(December 5, 2011) Absent an act of Congress, California employers will be paying higher taxes starting January 1, 2012 because the state has not repaid money it borrowed from the federal government to pay unemployment insurance (UI) benefits.
The tax increase amounts to $21 per year for any employee who makes $7,000 or more in 2012. California employers pay UI taxes on the first $7,000 of wages per employee.
Statewide, the tax increase amounts to an estimated $289.8 million in 2012 and $615.7 million in 2013, according to the California Employment Development Department (EDD) October 2011 Unemployment Insurance Fund Forecast.
This represents a loss of 0.3% of the federal tax credit in 2011 and 0.6% in 2012. These additional taxes paid will offset California’s federal loan balance.
State laws must meet certain federal requirements for employers to qualify for credits against the tax imposed under the Federal Unemployment Tax Act (FUTA).
Due to California’s outstanding loan balances, the U.S. Department of Labor has notified the Internal Revenue Service and the EDD that California is a “credit reduction state.”
Employers subject to unemployment tax laws of a credit reduction state must pay additional federal unemployment tax when filing a Form 940, according to the IRS website.
California has carried an outstanding loan balance for two years in a row.
Therefore, the FUTA credit for California employers will decrease from 5.4% to 5.1% on January 1, 2012, a 0.3% credit reduction, according to the EDD website Employers will use IRS Schedule A (Form 940), Part 2, to calculate the FUTA tax, EDD reports.
State UI Fund Insolvency
The unemployment rate in California has been consistently higher than the U.S. rate for some time.
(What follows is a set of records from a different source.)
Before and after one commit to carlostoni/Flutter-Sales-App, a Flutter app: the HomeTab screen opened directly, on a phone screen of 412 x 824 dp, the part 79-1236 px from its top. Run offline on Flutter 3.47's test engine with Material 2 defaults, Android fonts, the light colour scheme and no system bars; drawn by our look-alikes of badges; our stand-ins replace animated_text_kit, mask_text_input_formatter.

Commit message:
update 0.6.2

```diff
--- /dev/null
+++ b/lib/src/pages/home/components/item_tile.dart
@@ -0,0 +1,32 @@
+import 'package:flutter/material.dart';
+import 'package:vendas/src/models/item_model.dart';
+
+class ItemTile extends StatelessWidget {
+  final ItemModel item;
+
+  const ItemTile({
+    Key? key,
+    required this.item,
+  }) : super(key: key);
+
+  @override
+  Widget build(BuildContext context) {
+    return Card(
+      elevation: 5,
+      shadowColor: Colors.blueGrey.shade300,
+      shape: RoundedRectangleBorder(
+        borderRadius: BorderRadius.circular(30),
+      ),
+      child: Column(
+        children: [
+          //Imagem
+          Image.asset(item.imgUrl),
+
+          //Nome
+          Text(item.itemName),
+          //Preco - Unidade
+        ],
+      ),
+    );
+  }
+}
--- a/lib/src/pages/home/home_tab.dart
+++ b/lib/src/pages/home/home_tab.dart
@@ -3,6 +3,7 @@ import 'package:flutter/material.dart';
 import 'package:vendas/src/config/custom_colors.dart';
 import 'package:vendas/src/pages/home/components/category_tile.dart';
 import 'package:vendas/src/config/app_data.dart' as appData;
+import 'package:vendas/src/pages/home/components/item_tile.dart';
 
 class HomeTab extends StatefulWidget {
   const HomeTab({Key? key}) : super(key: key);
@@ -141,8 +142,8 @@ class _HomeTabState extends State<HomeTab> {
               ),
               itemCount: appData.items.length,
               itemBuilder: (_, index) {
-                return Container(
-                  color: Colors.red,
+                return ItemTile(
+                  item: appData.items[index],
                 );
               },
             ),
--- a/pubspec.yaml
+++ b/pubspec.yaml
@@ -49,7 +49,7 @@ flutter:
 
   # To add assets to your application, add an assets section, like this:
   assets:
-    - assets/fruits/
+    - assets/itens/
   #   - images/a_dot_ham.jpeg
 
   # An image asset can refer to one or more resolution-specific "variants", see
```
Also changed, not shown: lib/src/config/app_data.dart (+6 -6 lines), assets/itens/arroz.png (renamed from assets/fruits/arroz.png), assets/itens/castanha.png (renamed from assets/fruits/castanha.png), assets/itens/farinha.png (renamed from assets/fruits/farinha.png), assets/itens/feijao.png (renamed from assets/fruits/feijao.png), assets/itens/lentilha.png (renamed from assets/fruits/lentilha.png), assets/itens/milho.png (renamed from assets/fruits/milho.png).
October unemployment in California was 11.7% versus 9% for the United States, according to EDD. The October unemployment rate was a slight drop from the 11.9% EDD reported for September, and an improvement from the 12.5% rate recorded in October 2010.
California’s UI Trust Fund has been insolvent since January 2009 due in part to the large numbers of unemployed Californians.
Also contributing to the UI fund’s insolvency has been legislation that imposed benefit increases in 2001 without including cost-saving reforms.
EDD is advising employers with questions on the FUTA credit reduction, Form 940 or Publication 15 (2011) (Circular E) Employer’s Tax Guide to contact the IRS at www.irs.gov.
Staff Contact: Marti Fisher